In lieu of an abstract, here is a brief excerpt of the content:

  • Reflections on The GSA @30
  • Ben Talton (bio)

I attended my first GSA (GSC at the time) meeting during the 1998 African Studies Association conference in Chicago. I was a graduate student at the University of Chicago at the time and attended the annual meeting only because, as a volunteer at the registration booths, ASA waived my registration fee. The GSC meeting was serious business. I recall sitting in the back of the room excited to be among so many scholars whose articles and books I had read that very year. I quickly learned that apart from the staid nature of its proceedings, this small, but vibrant and productive, intellectual community derived strength from the dedicated support of its members.

During the past ten years, the Ghana Studies Association has built itself into a truly global organization. As president from 2007 to 2011, Dennis Laumann was instrumental in expanding the association's presence beyond the annual meeting and the journal Ghana Studies, and he formalized an executive board of past presidents, which institutionalized oversight and a sense of continuity of leadership. By stabilizing the association's finances and membership, and generally improving its core programs, he laid the foundation for the association to pursue more creative initiatives. The GSA was markedly different at the end of Professor Laumann's tenure, in ways beneficial to the association's long-term health. And he made the meetings fun; even at times, one might say, rambunctious.

Although not all years have generated equally robust and generous support, it has been exciting to witness and be a part of the GSA's efforts to enhance, and in some cases institutionalize, mechanisms for engagement and collaboration among members, including the Ghana Studies journal, the annual research grant, sponsored panels during the ASA conference, and more recently our triennial GSA conference and social media presence. [End Page 133] And we also now contribute to debates over what constitutes important and high-level research through our Outstanding Article Award that we inaugurated in 2016.

In 2011, I was fortunate to follow Professor Laumann as president and inherit the momentum and growth he was central to generating for the association.
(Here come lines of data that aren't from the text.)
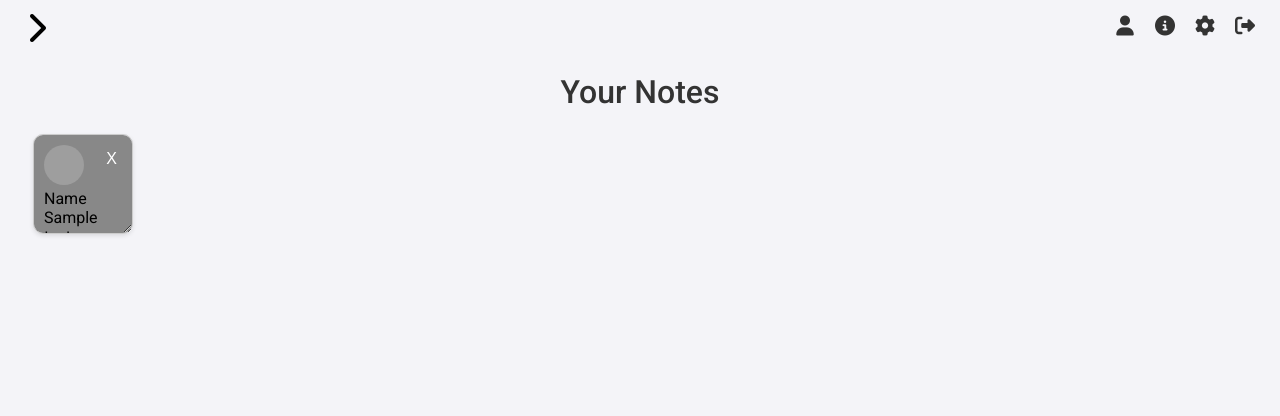
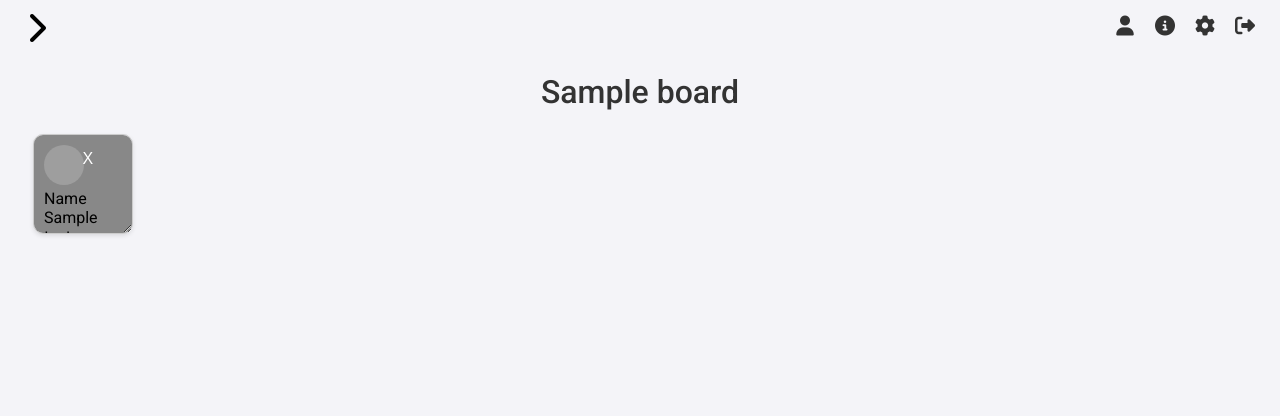
Before and after one commit to DJRyLau/CITS3403-Project, a Flask app: page /notes in a window 1280 px wide. Shown: the top 416 px of the page. Run offline with Flask 3, Linux system fonts and the light colour scheme; a user stored in the database is signed in; tables that the repository leaves empty hold one stand-in row (values such as "Sample post"); grey boxes are pictures that could not be loaded.

Commit message:
Implement full functionality of sharing boards, updating database dynamically to allow all users who have access to a board to see all notes on that board, ability to create new boards and switch between boards with unique notes for each view, dynamic renaming on page based on board name, form submission for creating boards and granting permission via email

```diff
--- a/app/Static/css/notes.css
+++ b/app/Static/css/notes.css
@@ -1015,3 +1015,68 @@
     background-size: cover;
   }
 }
+
+
+
+.sidebar-title {
+
+    margin-bottom: 20px;
+    color: #333;
+    text-align: center;
+}
+
+form {
+    display: flex;
+    flex-direction: column;
+    align-items: center;
+    width: 80%;
+    margin: auto;
+}
+
+
+.grant-access-form {
+    margin-bottom: 10px;
+}
+
+#grant-access-form .form-group,
+#create-board-form .form-group {
+    width: 100%;
+    margin-bottom: 10px;
+    padding: 0 5px;
+}
+
+#grant-access-form input[type="text"],
+#create-board-form input[type="text"] {
+    width: 100%;
+    padding: 10px;
+    border: 1px solid #ccc;
+    border-radius: 4px;
+    box-sizing: border-box;
+}
+
+.grant-access-button,
+.create-board-button {
+    width: 100%;
+    padding: 10px;
+    background-color: #c300ffb4;
+    color: #fff;
+    border: none;
+    border-radius: 4px;
+    cursor: pointer;
+    transition: background-color 0.3s ease;
+}
+
+.grant-access-button:hover,
+.create-board-button:hover {
+    background-color: #9800b3;
+}
+
+.grant-access-form h3,
+.create-board-form h3 {
+    text-align: center;
+    color: #333;
+}
+
+.create-board-form {
+    margin-top: 10px;
+}
--- a/app/Static/js/notes.js
+++ b/app/Static/js/notes.js
@@ -394,3 +394,205 @@
     .then((data) => console.log("Update successful", data))
     .catch((error) => console.error("Error updating note:", error));
 }
+function createNoteElement(note) {
+  const noteElement = document.createElement("div");
+  noteElement.classList.add("sticky-note");
+  noteElement.style.backgroundColor = note.color;
+  noteElement.style.left = `${note.position_x}px`;
+  noteElement.style.top = `${note.position_y}px`;
+  noteElement.style.width = `${note.width}px`;
+  noteElement.style.height = `${note.height}px`;
+  noteElement.dataset.id = note.id;
+
+  const noteHeader = document.createElement("div");
+  noteHeader.classList.add("sticky-note-header");
+
+  const profileImage = document.createElement("img");
+  profileImage.src = "user-photo.jpg"; // Update this with actual profile image if available
+  profileImage.alt = "Profile Photo";
+  noteHeader.appendChild(profileImage);
+
+  const nameSpan = document.createElement("span");
+  nameSpan.textContent = "Name"; // Replace with actual name
+  noteHeader.appendChild(nameSpan);
+
+  const deleteForm = document.createElement("form");
+  deleteForm.classList.add("delete-note-form");
+  deleteForm.action = `/notes/delete/${note.id}`;
+  deleteForm.method = "POST";
+
+  const csrfInput = document.createElement("input");
+  csrfInput.type = "hidden";
+  csrfInput.name = "csrf_token";
+  csrfInput.value = document.querySelector('meta[name="csrf-token"]').content;
+  deleteForm.appendChild(csrfInput);
+
+  const deleteButton = document.createElement("button");
+  deleteButton.type = "submit";
+  deleteButton.classList.add("delete-note-button");
+  deleteButton.textContent = "X";
+  deleteForm.appendChild(deleteButton);
+
+  noteHeader.appendChild(deleteForm);
+  noteElement.appendChild(noteHeader);
+
+  const noteContent = document.createElement("div");
+  noteContent.classList.add("sticky-note-content");
+  noteContent.textContent = note.content;
+  noteElement.appendChild(noteContent);
+
+  const noteFooter = document.createElement("div");
+  noteFooter.classList.add("note-footer");
+  noteFooter.textContent = new Date(note.created_at).toLocaleString();
+  noteElement.appendChild(noteFooter);
+
+  return noteElement;
+}
+
+function fetchNotesForBoard(boardId) {
+  console.log("Fetching notes for board ID:", boardId); // Debug
+
+  fetch(`/notes/get_by_board/${boardId}`)
+    .then((response) => response.json())
+    .then((notes) => {
+      const boardElement = document.getElementById("board");
+      boardElement.innerHTML = ""; // Clear existing notes
+      console.log("Fetched notes:", notes); // Debug
+      notes.forEach((note) => {
+        const noteElement = createNoteElement(note);
+        boardElement.appendChild(noteElement);
+      });
+    })
+    .catch((error) => console.error("Error loading notes:", error));
+}
+
+
+function switchBoard(boardId) {
+  console.log("Attempting to switch to board:", boardId); // Debug
+
+  fetch(`/boards/switch/${boardId}`, {
+    method: "POST",
+    headers: {
+      "X-CSRF-Token": document.querySelector('meta[name="csrf-token"]').content,
+    },
+  })
+    .then((response) => response.json())
+    .then((data) => {
+      if (data.success) {
+        console.log("Switched to board:", boardId); // Debug
+        fetchNotesForBoard(boardId);
+        window.location.reload();
+
+      } else {
+        console.error("Failed to switch board:", data.message);
+      }
+    })
+    .catch((error) => console.error("Error switching board:", error));
+}
+
+
+document
+  .getElementById("create-board-form")
+  .addEventListener("submit", function (event) {
+    event.preventDefault();
+    const title = document.getElementById("new-board-title").value;
+    if (!title) {
+      alert("Please provide a title for the board.");
+      return;
+    }
+    fetch("/create_board", {
+      method: "POST",
+      headers: {
+        "Content-Type": "application/x-www-form-urlencoded",
+        "X-CSRF-Token": document.querySelector('meta[name="csrf-token"]')
+          .content,
+      },
+      body: `title=${encodeURIComponent(title)}`,
+    })
+      .then((response) => response.json())
+      .then((data) => {
+        if (data.success) {
+          updateBoardList();
+          alert("Board created successfully!");
+          switchBoard(data.board_id);
+        } else {
+          alert(`Failed to create board: ${data.message}`);
+        }
+      })
+      .catch((error) => console.error("Error creating board:", error));
+  });
+
+function updateBoardList() {
+  fetch("/boards/list")
+    .then((response) => response.json())
+    .then((data) => {
+      const boardsContainer = document.getElementById("boards-container");
+      boardsContainer.innerHTML = "";
+      data.forEach((board) => {
+        const boardLink = document.createElement("a");
+        boardLink.className = "navbar-board";
+        boardLink.textContent = board.title;
+        boardLink.href = "#";
+        boardLink.onclick = () => switchBoard(board.id);
+        boardsContainer.appendChild(boardLink);
+      });
+    })
+    .catch((error) => console.error("Error fetching boards:", error));
+}
+
+
+document
+  .getElementById("grant-access-form")
+  .addEventListener("submit", function (event) {
+    event.preventDefault();
+    const userEmail = document.getElementById("user-to-grant").value;
+    const boardId = document.body.getAttribute("board-id");
+
+    console.log("Grant Access - Board ID:", boardId); // Debug
+    console.log("Grant Access - Email:", userEmail); // Debug
+
+    fetch("/boards/share", {
+      method: "POST",
+      headers: {
+        "Content-Type": "application/x-www-form-urlencoded",
+        "X-CSRF-Token": document.querySelector('meta[name="csrf-token"]')
+          .content,
+      },
+      body: `email=${encodeURIComponent(
+        userEmail
+      )}&board_id=${encodeURIComponent(boardId)}`,
+    })
+      .then((response) => response.json())
+      .then((data) => {
+        if (data.success) {
+          alert("Access granted successfully!");
+        } else {
+          alert(`Failed to grant access: ${data.message}`);
+        }
+      })
+      .catch((error) => console.error("Error granting access:", error));
+  });
+
+
+function grantAccess(username) {
+  const boardId = document.body.getAttribute("board-id");
+  const url = `/boards/share`;
+
+  fetch(url, {
+    method: "POST",
+    headers: {
+      "Content-Type": "application/x-www-form-urlencoded",
+      "X-CSRF-Token": document.querySelector('meta[name="csrf-token"]').content,
+    },
+    body: `email=${encodeURIComponent(userEmail)}&boardId=${boardId}`,
+  })
+    .then((response) => response.json())
+    .then((data) => {
+      if (data.success) {
+        console.log("Access granted to user:", username);
+      } else {
+        console.error("Failed to grant access:", data.message);
+      }
+    })
+    .catch((error) => console.error("Error granting access:", error));
+}
--- a/app/Templates/notes.html
+++ b/app/Templates/notes.html
@@ -19,7 +19,7 @@
       href="{{ url_for('static', filename='css/notes.css') }}"
     />
   </head>
-  <body>
+  <body board-id="{{ session.get('active_board_id', 'none') }}">
     <div class="overlay"></div>
     <!-- OPTIONS NAVBAR -->
     <nav class="navbar">
@@ -45,17 +45,41 @@
     <button class="close-sidebar" id="close-sidebar">&times;</button>
     <div class="draggable-bar" id="draggable-bar"></div>
     <div class="sidebar-title">Boards</div>
+<div class="grant-access-form">
+    <form id="grant-access-form">
+        <h3>Grant Access</h3>
+        <div class="form-group">
+            <input type="text" id="user-to-grant" placeholder="Enter user email" required>
+        </div>
+        <div class="form-group">
+            <button type="submit" class="grant-access-button">Grant Access</button>
+        </div>
+    </form>
+</div>
+
+<div class="create-board-form">
+    <form id="create-board-form">
+        <h3>Create Board</h3>
+        <div class="form-group">
+            <input type="text" id="new-board-title" placeholder="Enter board title" required>
+        </div>
+        <div class="form-group">
+            <button type="submit" class="create-board-button">Create Board</button>
+        </div>
+    </form>
+</div>
+
+
     <div class="boards-container" id="boards-container">
-        <a class="navbar-board" href="#">Lorem ipsum dolor sit amet</a>
-        <a class="navbar-board" href="#">Lorem ipsum dolor sit amet</a>
-        <a class="navbar-board" href="#">Lorem ipsum dolor sit amet</a>
-        <a class="navbar-board" href="#">Board4</a>
+        {% for board in boards %}
+        <a class="navbar-board" href="#" onclick="switchBoard({{ board.id }})">{{ board.title }}</a>
+        {% endfor %}
     </div>
 </div>
 
     <!-- BOARD -->
     <main>
-      <h1>Your Notes</h1>
+      <h1>{{ current_board_title }}</h1>
       <section id="board" class="board">
           {% for note in notes %}
           <div class="sticky-note" id="note1" style="background-color: {{ note.color }};left: {{ note.position_x }}px; top: {{ note.position_y }}px; width: {{ note.width }}px; height: {{ note.height }}px;"data-id="{{ note.id }}">
--- a/app/models.py
+++ b/app/models.py
@@ -31,6 +31,5 @@
 class Board(db.Model):
     id = db.Column(db.Integer, primary_key=True)
     title = db.Column(db.String(100), nullable=False)
-    public = db.Column(db.Boolean, default=False)
     owner_id = db.Column(db.Integer, db.ForeignKey('user.id'), nullable=False)
     notes = db.relationship('Note', backref='board', lazy=True)
--- a/app/routes.py
+++ b/app/routes.py
@@ -53,14 +53,27 @@
 @login_required
 def notes():
     form = NoteForm()
+    board_id = session.get('active_board_id')
+    print(f"Current active board ID: {board_id}")  # Debug statement
+
+    owned_boards = Board.query.filter_by(owner_id=current_user.id)
+    granted_access_boards = Board.query.join(Access).filter(Access.user_id == current_user.id)
+    boards = owned_boards.union(granted_access_boards).all()
+    current_board = Board.query.get(board_id) if board_id else None
+    current_board_title = current_board.title if current_board else "Your Notes"
+
     if request.method == 'POST' and form.validate_on_submit():
-        new_note = Note(content=form.content.data, user_id=current_user.id)
-        db.session.add(new_note)
-        db.session.commit()
-        flash('Note added successfully!', 'alert-success')
-        return redirect(url_for('app.notes'))
-    notes = Note.query.filter_by(user_id=current_user.id).all()
-    return render_template('notes.html', notes=notes, form=form)
+        if board_id:
+            new_note = Note(content=form.content.data, user_id=current_user.id, board_id=board_id)
+            db.session.add(new_note)
+            db.session.commit()
+            flash('Note added successfully!', 'alert-success')
+        else:
+            flash('No board selected.', 'error')
+
+    notes = Note.query.filter_by(board_id=board_id).all() if board_id else []
+    return render_template('notes.html', notes=notes, form=form, boards=boards, current_board_title=current_board_title)
+
 
 def process_login(form):
     user = User.query.filter_by(email=form.email.data).first()
@@ -122,7 +135,6 @@
 
     return redirect(url_for('app.notes'))
 
-
 @app.route('/notes')
 @login_required
 def get_notes():
@@ -147,11 +159,13 @@
     note = Note.query.get(note_id)
     if note is None:
         return jsonify({"error": "Note not found"}), 404
-    if note.user_id != current_user.id:
+
+    board = Board.query.get(note.board_id)
+    access = Access.query.filter_by(user_id=current_user.id, board_id=note.board_id).first()
+    if board.owner_id != current_user.id and (access is None or not access.can_edit):
         return jsonify({"error": "Unauthorized"}), 403
 
     data = request.get_json()
-    print("Received update data:", data)
     note.position_x = data.get('position_x', note.position_x)
     note.position_y = data.get('position_y', note.position_y)
     note.width = data.get('width', note.width)
@@ -159,74 +173,132 @@
     db.session.commit()
     return jsonify({"message": "Note updated successfully"}), 200
 
-
-@app.route('/boards/list')
+@app.route('/boards/list', methods=['GET'])
 @login_required
 def list_boards():
     boards = Board.query.filter_by(owner_id=current_user.id).all()
-    return render_template('list_boards.html', boards=boards)
+    return render_template('notes.html', boards=boards)
 
 @app.route('/boards/switch/<int:board_id>', methods=['POST'])
 @login_required
 def switch_board(board_id):
     board = Board.query.get_or_404(board_id)
-    if board.owner_id != current_user.id:
-        flash('No Access', 'error')
-        return redirect(url_for('list_boards'))
+    access = Access.query.filter_by(user_id=current_user.id, board_id=board_id).first()
+
+    if board.owner_id != current_user.id and not access:
+        return jsonify({'success': False, 'message': 'No Access'}), 403
+
     session['active_board_id'] = board_id
-    flash('Board switched successfully', 'success')
-    return redirect(url_for('app.notes'))
-
-
+    print(f"Switched to board ID: {session['active_board_id']}")  # Debug
+    return jsonify({'success': True, 'board_id': board_id})
 
 @app.route('/boards/share', methods=['POST'])
 @login_required
 def share_board():
-    board_id = request.form.get('board_id')
-    username = request.form.get('username')
-    user = User.query.filter_by(username=username).first()
-    if not user:
-        flash('User not found', 'error')
-        return redirect(url_for('board_details', board_id=board_id))
+    try:
+        board_id = request.form.get('board_id')
+        email = request.form.get('email')
 
-    board = Board.query.get_or_404(board_id)
-    if board.owner_id != current_user.id:
-        flash('No Access', 'error')
-        return redirect(url_for('board_details', board_id=board_id))
+        print(f"Debug: Board ID = {board_id}, Email = {email}")  # Debug
 
-    access = Access.query.filter_by(user_id=user.id, board_id=board_id).first()
-    if access:
-        db.session.delete(access)
-        flash('Access revoked', 'success')
-    else:
-        new_access = Access(user_id=user.id, board_id=board_id, can_edit=True)
-        db.session.add(new_access)
-        flash('Access granted', 'success')
-    db.session.commit()
-    return redirect(url_for('board_details', board_id=board_id))
+        user = User.query.filter_by(email=email).first()
+        if not user:
+            print("Debug: No user found with that email.")  # Debug
+            return jsonify({'success': False, 'message': 'User not found'}), 404
 
+        board = Board.query.get(board_id)
+        if not board:
+            print("Debug: No board found with that ID.")  # Debug
+            return jsonify({'success': False, 'message': 'Board not found'}), 404
 
-@app.route('/boards/details/<int:board_id>')
+        if board.owner_id != current_user.id:
+            print("Debug: Current user does not own the board.")  # Debug
+            return jsonify({'success': False, 'message': 'No access to this board'}), 403
+
+        access = Access.query.filter_by(user_id=user.id, board_id=board_id).first()
+        if access:
+            db.session.delete(access)
+            db.session.commit()
+            print("Debug: Access revoked.")  # Debug
+            return jsonify({'success': True, 'message': 'Access revoked'}), 200
+        else:
+            new_access = Access(user_id=user.id, board_id=board_id, can_edit=True)
+            db.session.add(new_access)
+            db.session.commit()
+            print("Debug: Access granted.")  # Debug
+            return jsonify({'success': True, 'message': 'Access granted'}), 200
+
+    except Exception as e:
+        print(f"Error: {str(e)}")  # Exception output
+        return jsonify({'success': False, 'message': 'Internal Server Error', 'error': str(e)}), 500
+
+@app.route('/boards/details/<int:board_id>', methods=['GET'])
 @login_required
 def board_details(board_id):
     board = Board.query.get_or_404(board_id)
-    if board.owner_id != current_user.id:
-        flash('No Access', 'error')
-        return redirect(url_for('list_boards'))
-    return render_template('board_details.html', board=board)
+    access = Access.query.filter_by(user_id=current_user.id, board_id=board_id).first()
+
+    if board.owner_id != current_user.id and not access:
+        return jsonify({"error": "Unauthorized"}), 403
+
+    return jsonify({'id': board.id, 'title': board.title})
 
 @app.route('/create_board', methods=['POST'])
 @login_required
 def create_board():
-    title = request.form.get('title', 'New Board')
-    new_board = Board(title=title, owner_id=current_user.id)
-    db.session.add(new_board)
-    db.session.commit()
-    flash('Board created successfully!', 'success')
-    return redirect(url_for('app.list_boards'))
+    title = request.form.get('title', 'New Board').strip()
+    if not title:
+        return jsonify({'success': False, 'message': 'Board title is required'}), 400
+
+    try:
+        new_board = Board(title=title, owner_id=current_user.id)
+        db.session.add(new_board)
+        db.session.commit()
+        return jsonify({'success': True, 'board_id': new_board.id, 'title': new_board.title}), 201
+    except Exception as e:
+        db.session.rollback()
+        print("Error creating board:", str(e))
+        return jsonify({'success': False, 'message': 'Failed to create the board', 'error': str(e)}), 500
+
+@app.route('/notes/get_by_board/<int:board_id>', methods=['GET'])
+@login_required
+def get_notes_by_board(board_id):
+    board = Board.query.get(board_id)
+    access = Access.query.filter_by(user_id=current_user.id, board_id=board_id).first()
+
+    if board.owner_id != current_user.id and not access:
+        return jsonify({"error": "Unauthorized"}), 403
+
+    notes = Note.query.filter_by(board_id=board_id).all()
+    notes_data = [{'id': note.id, 'content': note.content, 'color': note.color,
+                   'position_x': note.position_x, 'position_y': note.position_y,
+                   'width': note.width, 'height': note.height} for note in notes]
+    return jsonify(notes_data)
 
 @app.route('/debug/notes')
 def debug_notes():
     notes = Note.query.all()  # Gets all notes
     notes_data = [{'id': note.id, 'content': note.content, 'board_id': note.board_id} for note in notes]
     return jsonify(notes_data)
+@app.route('/debug/boards')
+def debug_boards():
+    boards = Board.query.all()  # Gets all boards
+    boards_data = [{'id': board.id, 'title': board.title, 'owner_id': board.owner_id} for board in boards]
+    return jsonify(boards_data)
+
+@app.route('/debug/user_boards')
+@login_required
+def debug_user_boards():
+    users_data = []
+    users = User.query.all()
+    for user in users:
+        accessed_boards = Board.query.join(Access, Access.board_id == Board.id).filter(Access.user_id == user.id).all()
+        accessed_boards = [{'board_id': board.id, 'title': board.title, 'type': 'access_granted'} for board in accessed_boards]
+
+        users_data.append({
+            'user_id': user.id,
+            'username': user.email,
+            'boards': accessed_boards  # Only show boards where access has been granted
+        })
+
+    return jsonify(users_data)
```
Lines whose indentation alone changed are shown as unchanged.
During the next three years we strove to build on the GSA's many strengths. We continued to cultivate avenues to support our members' intellectual engagement locally (whether in Ghana, the United States, or Europe) and internationally. Our growing online presence was a strong boost to this effort. For over a decade, Professor Larry Yarak hosted and maintained the GSA/GSC website. He also founded and for many years edited Ghana Studies. In this and other less heralded ways, Professor Yarak was a critical part of setting the organization's collective intellectual work in motion.

In 2012, we hired a GSA member to work with Professor Yarak to upgrade the webpage to its current ghanastudies.org domain. Between the new website and the GSA Facebook page set up two years earlier, the GSA emerged with a member-driven social media platform. Previously, the annual newsletter carried news and announcements, and the annual GSA meeting centered on updates on initiatives, membership, and finances. Our new easy-to-manage website and the control that members maintain over Facebook page content have provided the GSA with a more inclusive, dynamic, and member-centered quality. An example of this dynamism is the prominence that the discourse and images related to popular culture in Ghana have gained on the Ghana Studies Facebook page, due in large part to the attentive curation of GSA member Joseph Frimpong.

The GSA's triennial conference also provides a forum for GSA members' engagement and collaboration outside of the annual meeting. The germ for the conferences came from a series of conversations I had with GSA member Nate Plageman in 2010 and 2011. We mulled over what it would take to hold a biennial conference but decided that triennial conferences would allow more time for planning and would not undermine existing GSA programs and initiatives. We also decided that the location should rotate to a different city in Ghana with each conference. For the first triennial conference, at Kwame Nkrumah University of Science and Technology in Kumasi, Dr...

pdf

Additional Information

ISSN
2333-7168
Print ISSN
1536-5514
Pages
pp. 133-135
Launched on MUSE
2018-12-06
Open Access
No
Back To Top

This website uses cookies to ensure you get the best experience on our website. Without cookies your experience may not be seamless.